User interface change data
▼

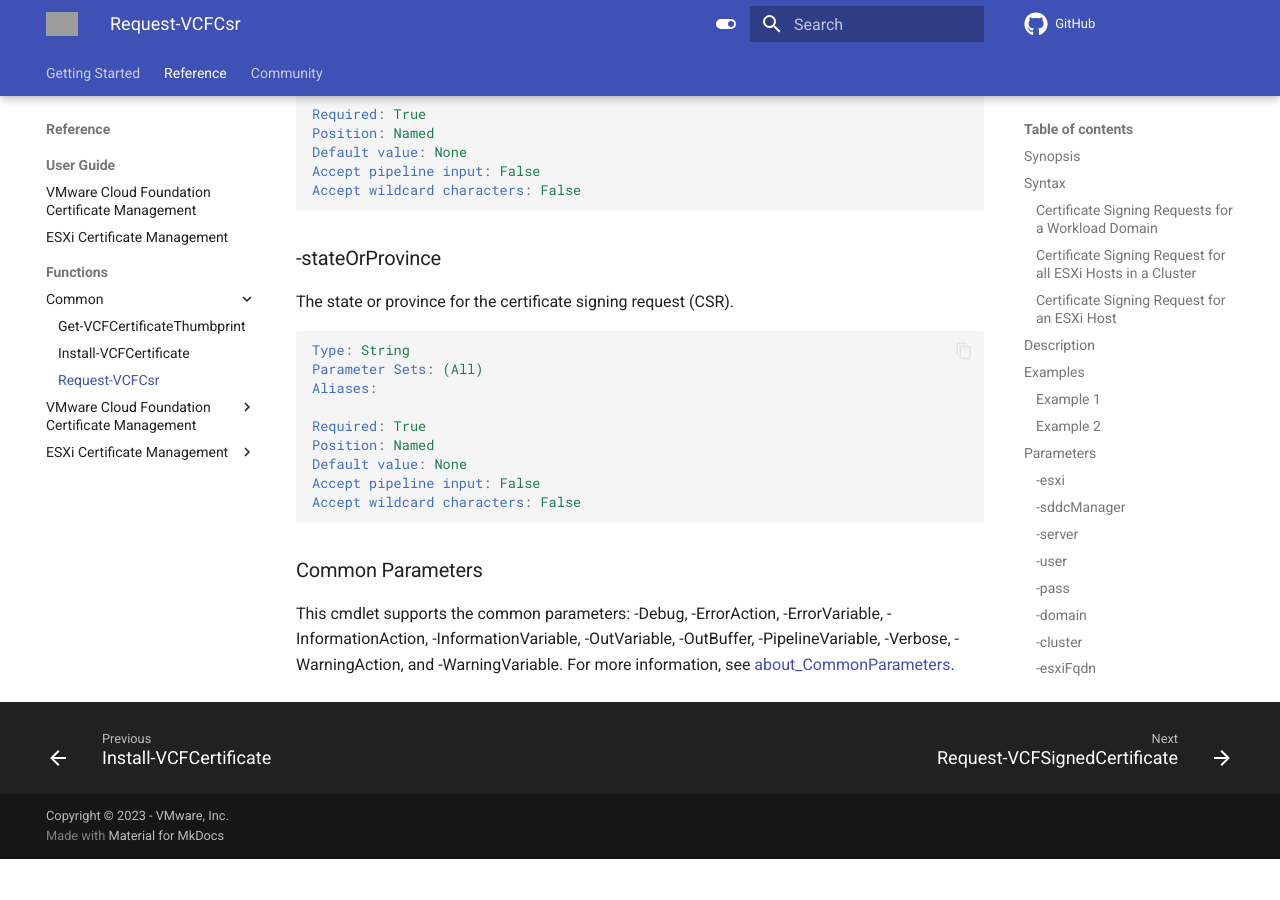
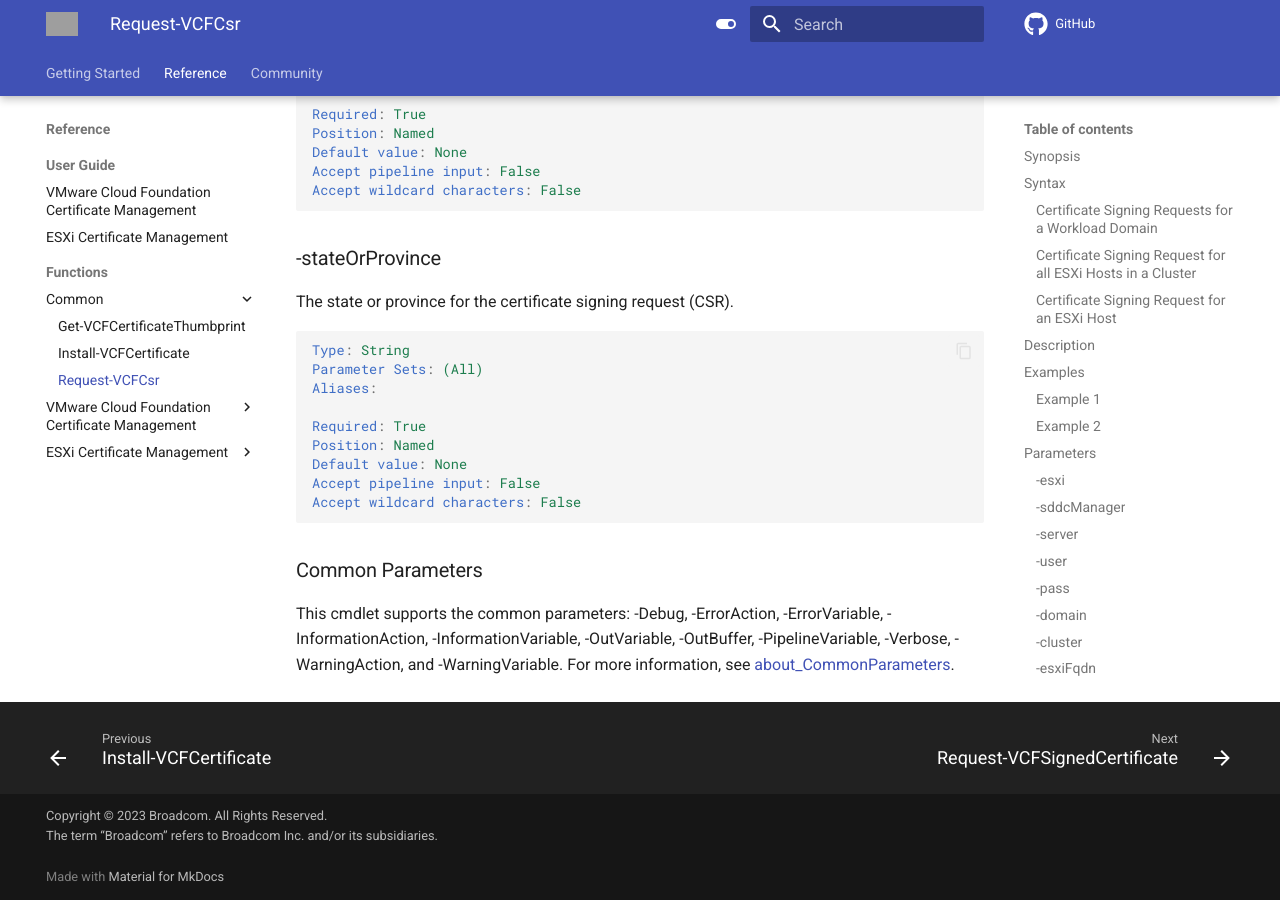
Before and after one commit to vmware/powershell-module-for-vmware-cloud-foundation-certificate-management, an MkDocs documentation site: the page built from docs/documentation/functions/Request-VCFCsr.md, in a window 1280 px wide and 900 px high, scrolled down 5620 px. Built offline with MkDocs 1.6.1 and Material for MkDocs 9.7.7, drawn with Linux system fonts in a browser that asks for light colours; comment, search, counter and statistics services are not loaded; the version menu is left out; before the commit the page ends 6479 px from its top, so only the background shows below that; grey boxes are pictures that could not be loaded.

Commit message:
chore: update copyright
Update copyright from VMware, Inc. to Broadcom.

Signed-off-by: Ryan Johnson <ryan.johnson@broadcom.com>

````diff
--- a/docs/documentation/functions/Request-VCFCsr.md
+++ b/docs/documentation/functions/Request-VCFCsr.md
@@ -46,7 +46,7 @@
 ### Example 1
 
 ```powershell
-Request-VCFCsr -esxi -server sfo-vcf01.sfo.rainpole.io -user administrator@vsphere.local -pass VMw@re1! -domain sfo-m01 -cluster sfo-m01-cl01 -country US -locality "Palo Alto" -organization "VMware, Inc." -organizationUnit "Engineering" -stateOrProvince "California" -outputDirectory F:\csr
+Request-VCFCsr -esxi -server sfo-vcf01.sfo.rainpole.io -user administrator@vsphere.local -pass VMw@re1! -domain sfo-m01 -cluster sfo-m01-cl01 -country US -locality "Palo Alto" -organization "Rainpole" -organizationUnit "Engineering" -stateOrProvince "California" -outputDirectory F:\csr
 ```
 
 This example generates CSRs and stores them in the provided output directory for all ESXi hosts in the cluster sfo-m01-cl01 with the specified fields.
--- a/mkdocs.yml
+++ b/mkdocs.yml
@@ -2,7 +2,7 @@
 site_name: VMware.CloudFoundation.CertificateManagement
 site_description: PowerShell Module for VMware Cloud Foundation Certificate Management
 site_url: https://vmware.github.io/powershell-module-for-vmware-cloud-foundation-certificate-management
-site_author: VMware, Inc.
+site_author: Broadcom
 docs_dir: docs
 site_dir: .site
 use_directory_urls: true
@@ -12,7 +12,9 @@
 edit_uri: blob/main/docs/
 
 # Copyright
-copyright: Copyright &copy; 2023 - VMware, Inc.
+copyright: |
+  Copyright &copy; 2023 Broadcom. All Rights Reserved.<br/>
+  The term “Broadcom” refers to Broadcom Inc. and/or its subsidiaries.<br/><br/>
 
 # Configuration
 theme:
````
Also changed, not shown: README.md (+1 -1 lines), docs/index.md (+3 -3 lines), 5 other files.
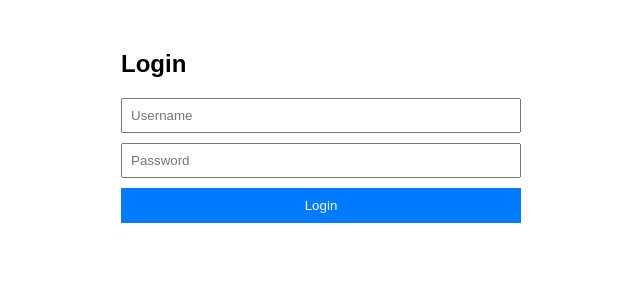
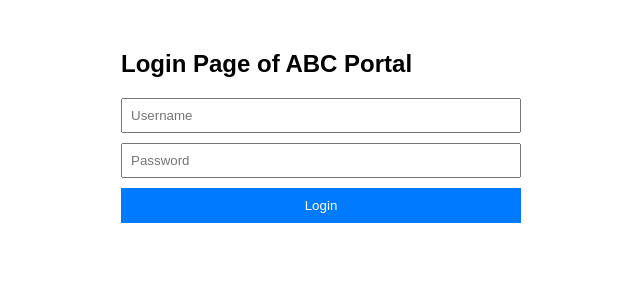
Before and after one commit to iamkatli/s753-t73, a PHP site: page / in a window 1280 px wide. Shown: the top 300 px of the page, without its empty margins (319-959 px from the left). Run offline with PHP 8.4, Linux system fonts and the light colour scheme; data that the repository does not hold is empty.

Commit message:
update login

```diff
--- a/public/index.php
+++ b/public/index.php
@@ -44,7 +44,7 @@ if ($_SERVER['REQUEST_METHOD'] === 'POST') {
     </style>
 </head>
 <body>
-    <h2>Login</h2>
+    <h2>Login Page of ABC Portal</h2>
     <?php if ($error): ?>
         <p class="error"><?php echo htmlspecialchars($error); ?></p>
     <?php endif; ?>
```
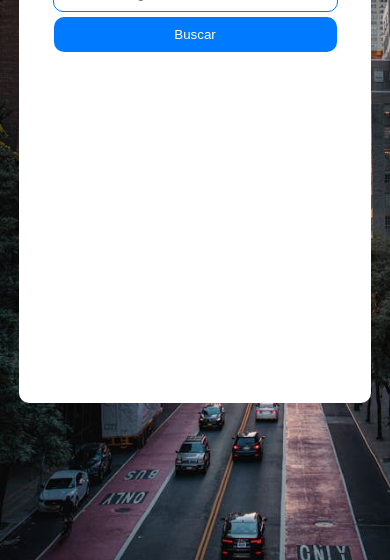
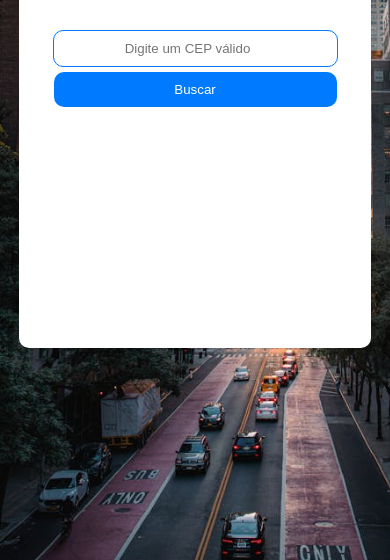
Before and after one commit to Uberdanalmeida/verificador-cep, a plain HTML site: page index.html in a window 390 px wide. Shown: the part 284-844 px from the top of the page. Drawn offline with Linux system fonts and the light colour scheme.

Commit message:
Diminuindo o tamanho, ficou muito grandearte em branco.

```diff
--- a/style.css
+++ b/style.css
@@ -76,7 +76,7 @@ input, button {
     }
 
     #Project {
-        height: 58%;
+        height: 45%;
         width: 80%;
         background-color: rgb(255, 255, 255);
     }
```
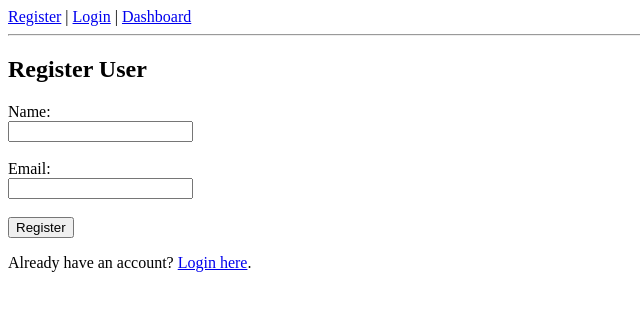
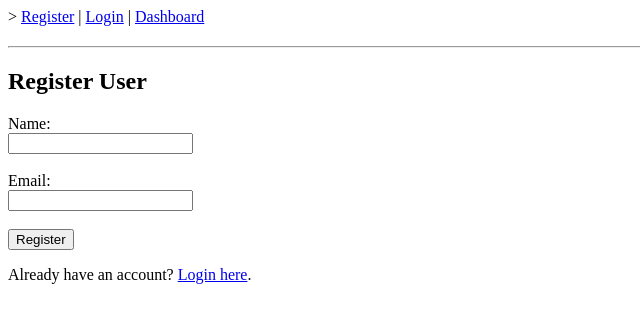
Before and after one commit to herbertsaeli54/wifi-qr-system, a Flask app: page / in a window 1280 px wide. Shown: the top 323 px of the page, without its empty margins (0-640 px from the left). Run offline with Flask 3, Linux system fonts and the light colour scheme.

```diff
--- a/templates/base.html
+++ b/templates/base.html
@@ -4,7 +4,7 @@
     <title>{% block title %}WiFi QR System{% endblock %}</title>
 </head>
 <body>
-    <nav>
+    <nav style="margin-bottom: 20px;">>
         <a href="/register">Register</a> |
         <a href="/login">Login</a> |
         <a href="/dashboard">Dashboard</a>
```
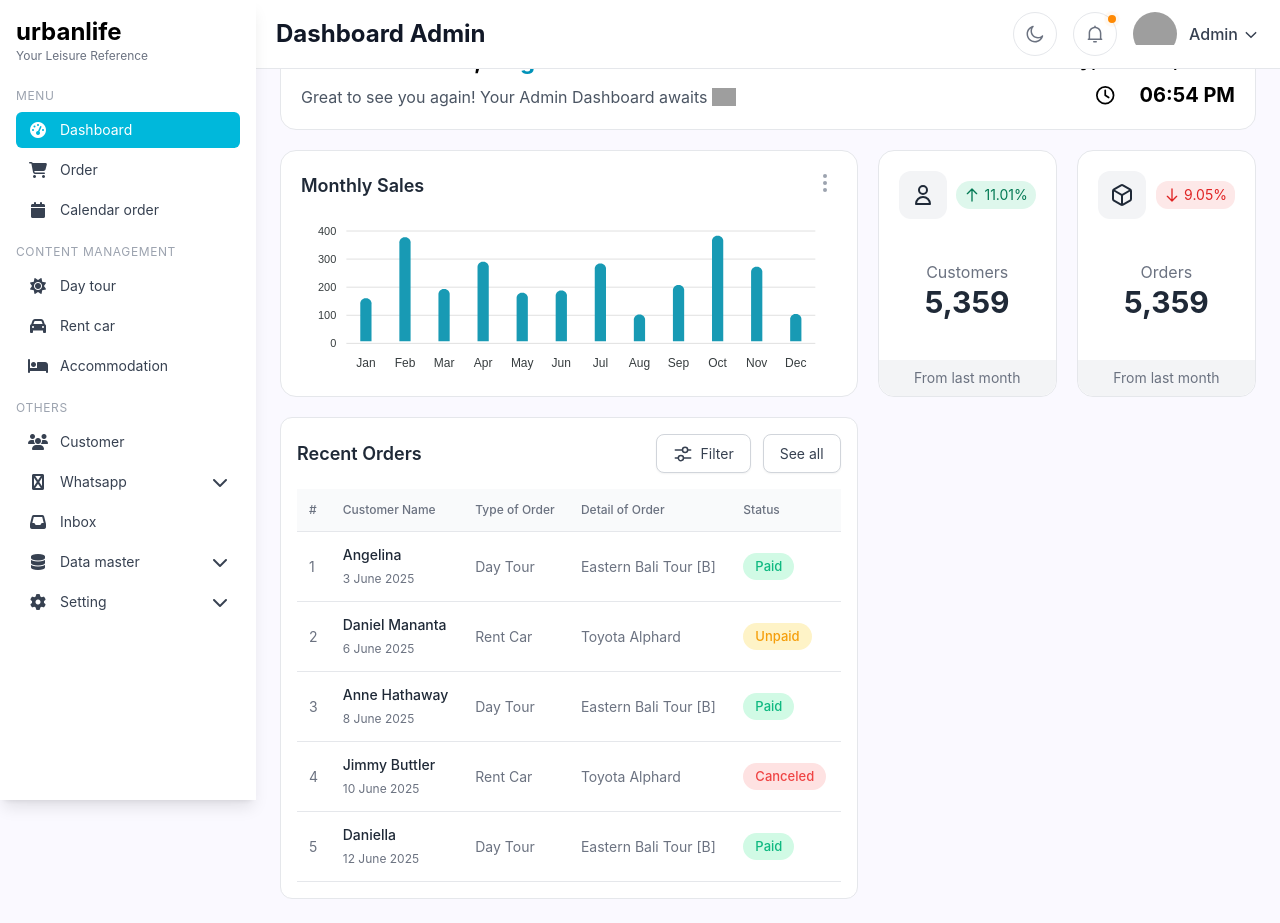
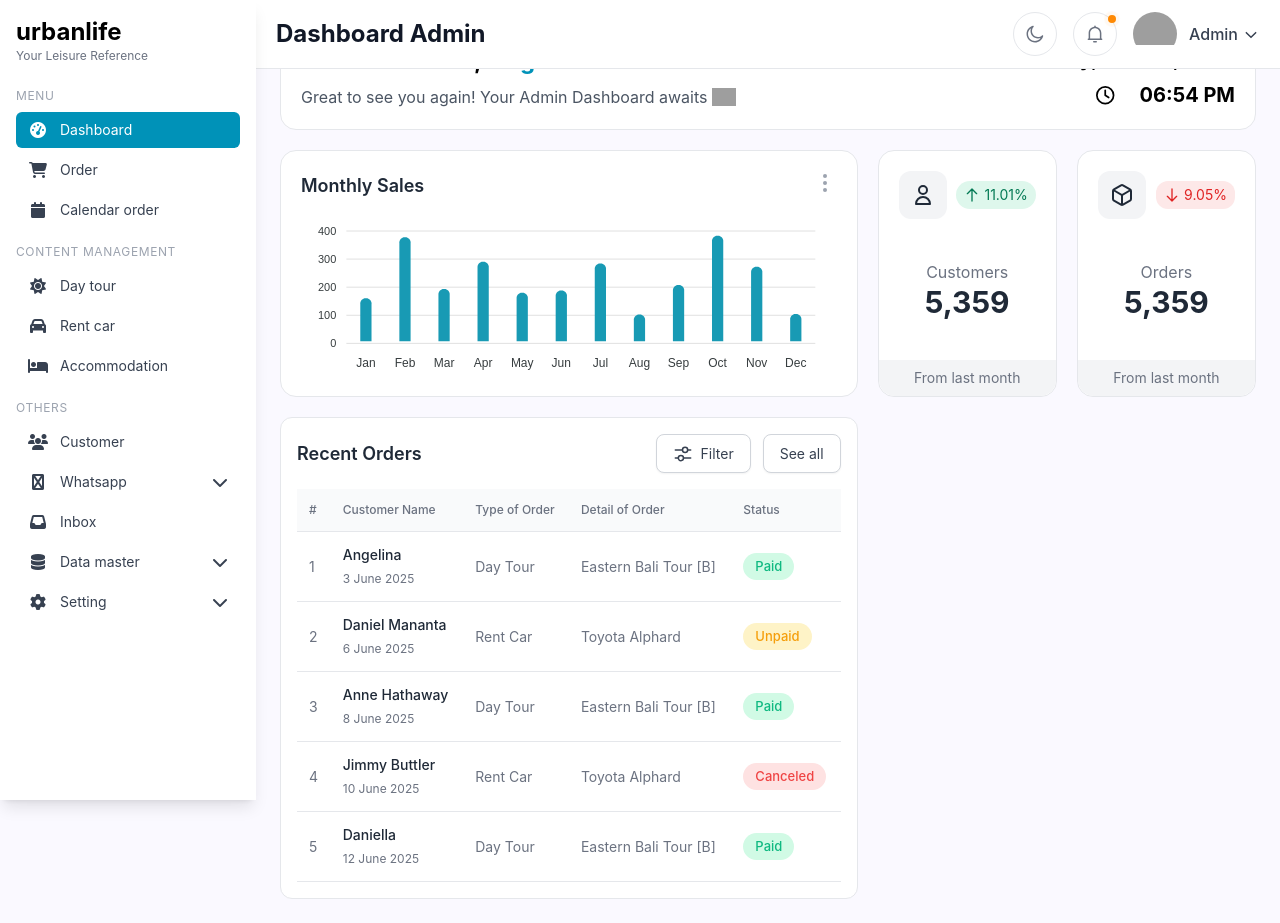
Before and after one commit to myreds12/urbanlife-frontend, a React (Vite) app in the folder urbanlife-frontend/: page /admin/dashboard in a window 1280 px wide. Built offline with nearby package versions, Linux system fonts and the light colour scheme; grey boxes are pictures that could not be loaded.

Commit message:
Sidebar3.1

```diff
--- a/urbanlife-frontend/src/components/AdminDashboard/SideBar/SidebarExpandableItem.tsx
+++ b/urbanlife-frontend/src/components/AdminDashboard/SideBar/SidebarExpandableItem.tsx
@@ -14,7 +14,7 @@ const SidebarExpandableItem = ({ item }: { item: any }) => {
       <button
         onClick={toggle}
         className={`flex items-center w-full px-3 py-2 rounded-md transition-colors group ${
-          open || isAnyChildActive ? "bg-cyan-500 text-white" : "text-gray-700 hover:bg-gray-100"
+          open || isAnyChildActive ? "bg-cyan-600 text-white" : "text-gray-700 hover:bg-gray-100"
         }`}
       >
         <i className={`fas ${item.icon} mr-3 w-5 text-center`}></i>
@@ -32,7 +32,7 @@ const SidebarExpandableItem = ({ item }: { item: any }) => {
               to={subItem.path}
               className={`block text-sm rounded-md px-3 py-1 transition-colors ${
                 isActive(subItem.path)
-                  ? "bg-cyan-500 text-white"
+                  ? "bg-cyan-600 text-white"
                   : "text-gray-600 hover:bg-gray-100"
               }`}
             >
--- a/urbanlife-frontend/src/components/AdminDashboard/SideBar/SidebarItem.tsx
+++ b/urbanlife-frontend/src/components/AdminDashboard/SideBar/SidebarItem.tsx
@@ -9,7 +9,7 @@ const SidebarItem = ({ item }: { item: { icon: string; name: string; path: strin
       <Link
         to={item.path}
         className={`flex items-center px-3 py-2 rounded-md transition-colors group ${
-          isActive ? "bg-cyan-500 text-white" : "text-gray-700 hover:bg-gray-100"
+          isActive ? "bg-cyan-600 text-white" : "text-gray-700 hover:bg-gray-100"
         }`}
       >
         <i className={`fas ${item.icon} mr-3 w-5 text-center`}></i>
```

▲

Write out every line of the entries above exactly, and omit their pictures.

◆ **Task output**:
Before and after one commit to vmware/powershell-module-for-vmware-cloud-foundation-certificate-management, an MkDocs documentation site: the page built from docs/documentation/functions/Request-VCFCsr.md, in a window 1280 px wide and 900 px high, scrolled down 5620 px. Built offline with MkDocs 1.6.1 and Material for MkDocs 9.7.7, drawn with Linux system fonts in a browser that asks for light colours; comment, search, counter and statistics services are not loaded; the version menu is left out; before the commit the page ends 6479 px from its top, so only the background shows below that; grey boxes are pictures that could not be loaded.

Commit message:
chore: update copyright
Update copyright from VMware, Inc. to Broadcom.

Signed-off-by: Ryan Johnson <ryan.johnson@broadcom.com>

````diff
--- a/docs/documentation/functions/Request-VCFCsr.md
+++ b/docs/documentation/functions/Request-VCFCsr.md
@@ -46,7 +46,7 @@
 ### Example 1
 
 ```powershell
-Request-VCFCsr -esxi -server sfo-vcf01.sfo.rainpole.io -user administrator@vsphere.local -pass VMw@re1! -domain sfo-m01 -cluster sfo-m01-cl01 -country US -locality "Palo Alto" -organization "VMware, Inc." -organizationUnit "Engineering" -stateOrProvince "California" -outputDirectory F:\csr
+Request-VCFCsr -esxi -server sfo-vcf01.sfo.rainpole.io -user administrator@vsphere.local -pass VMw@re1! -domain sfo-m01 -cluster sfo-m01-cl01 -country US -locality "Palo Alto" -organization "Rainpole" -organizationUnit "Engineering" -stateOrProvince "California" -outputDirectory F:\csr
 ```
 
 This example generates CSRs and stores them in the provided output directory for all ESXi hosts in the cluster sfo-m01-cl01 with the specified fields.
--- a/mkdocs.yml
+++ b/mkdocs.yml
@@ -2,7 +2,7 @@
 site_name: VMware.CloudFoundation.CertificateManagement
 site_description: PowerShell Module for VMware Cloud Foundation Certificate Management
 site_url: https://vmware.github.io/powershell-module-for-vmware-cloud-foundation-certificate-management
-site_author: VMware, Inc.
+site_author: Broadcom
 docs_dir: docs
 site_dir: .site
 use_directory_urls: true
@@ -12,7 +12,9 @@
 edit_uri: blob/main/docs/
 
 # Copyright
-copyright: Copyright &copy; 2023 - VMware, Inc.
+copyright: |
+  Copyright &copy; 2023 Broadcom. All Rights Reserved.<br/>
+  The term “Broadcom” refers to Broadcom Inc. and/or its subsidiaries.<br/><br/>
 
 # Configuration
 theme:
````
Also changed, not shown: README.md (+1 -1 lines), docs/index.md (+3 -3 lines), 5 other files.
Before and after one commit to iamkatli/s753-t73, a PHP site: page / in a window 1280 px wide. Shown: the top 300 px of the page, without its empty margins (319-959 px from the left). Run offline with PHP 8.4, Linux system fonts and the light colour scheme; data that the repository does not hold is empty.

Commit message:
update login

```diff
--- a/public/index.php
+++ b/public/index.php
@@ -44,7 +44,7 @@ if ($_SERVER['REQUEST_METHOD'] === 'POST') {
     </style>
 </head>
 <body>
-    <h2>Login</h2>
+    <h2>Login Page of ABC Portal</h2>
     <?php if ($error): ?>
         <p class="error"><?php echo htmlspecialchars($error); ?></p>
     <?php endif; ?>
```
Before and after one commit to Uberdanalmeida/verificador-cep, a plain HTML site: page index.html in a window 390 px wide. Shown: the part 284-844 px from the top of the page. Drawn offline with Linux system fonts and the light colour scheme.

Commit message:
Diminuindo o tamanho, ficou muito grandearte em branco.

```diff
--- a/style.css
+++ b/style.css
@@ -76,7 +76,7 @@ input, button {
     }
 
     #Project {
-        height: 58%;
+        height: 45%;
         width: 80%;
         background-color: rgb(255, 255, 255);
     }
```
Before and after one commit to herbertsaeli54/wifi-qr-system, a Flask app: page / in a window 1280 px wide. Shown: the top 323 px of the page, without its empty margins (0-640 px from the left). Run offline with Flask 3, Linux system fonts and the light colour scheme.

```diff
--- a/templates/base.html
+++ b/templates/base.html
@@ -4,7 +4,7 @@
     <title>{% block title %}WiFi QR System{% endblock %}</title>
 </head>
 <body>
-    <nav>
+    <nav style="margin-bottom: 20px;">>
         <a href="/register">Register</a> |
         <a href="/login">Login</a> |
         <a href="/dashboard">Dashboard</a>
```
Before and after one commit to myreds12/urbanlife-frontend, a React (Vite) app in the folder urbanlife-frontend/: page /admin/dashboard in a window 1280 px wide. Built offline with nearby package versions, Linux system fonts and the light colour scheme; grey boxes are pictures that could not be loaded.

Commit message:
Sidebar3.1

```diff
--- a/urbanlife-frontend/src/components/AdminDashboard/SideBar/SidebarExpandableItem.tsx
+++ b/urbanlife-frontend/src/components/AdminDashboard/SideBar/SidebarExpandableItem.tsx
@@ -14,7 +14,7 @@ const SidebarExpandableItem = ({ item }: { item: any }) => {
       <button
         onClick={toggle}
         className={`flex items-center w-full px-3 py-2 rounded-md transition-colors group ${
-          open || isAnyChildActive ? "bg-cyan-500 text-white" : "text-gray-700 hover:bg-gray-100"
+          open || isAnyChildActive ? "bg-cyan-600 text-white" : "text-gray-700 hover:bg-gray-100"
         }`}
       >
         <i className={`fas ${item.icon} mr-3 w-5 text-center`}></i>
@@ -32,7 +32,7 @@ const SidebarExpandableItem = ({ item }: { item: any }) => {
               to={subItem.path}
               className={`block text-sm rounded-md px-3 py-1 transition-colors ${
                 isActive(subItem.path)
-                  ? "bg-cyan-500 text-white"
+                  ? "bg-cyan-600 text-white"
                   : "text-gray-600 hover:bg-gray-100"
               }`}
             >
--- a/urbanlife-frontend/src/components/AdminDashboard/SideBar/SidebarItem.tsx
+++ b/urbanlife-frontend/src/components/AdminDashboard/SideBar/SidebarItem.tsx
@@ -9,7 +9,7 @@ const SidebarItem = ({ item }: { item: { icon: string; name: string; path: strin
       <Link
         to={item.path}
         className={`flex items-center px-3 py-2 rounded-md transition-colors group ${
-          isActive ? "bg-cyan-500 text-white" : "text-gray-700 hover:bg-gray-100"
+          isActive ? "bg-cyan-600 text-white" : "text-gray-700 hover:bg-gray-100"
         }`}
       >
         <i className={`fas ${item.icon} mr-3 w-5 text-center`}></i>
```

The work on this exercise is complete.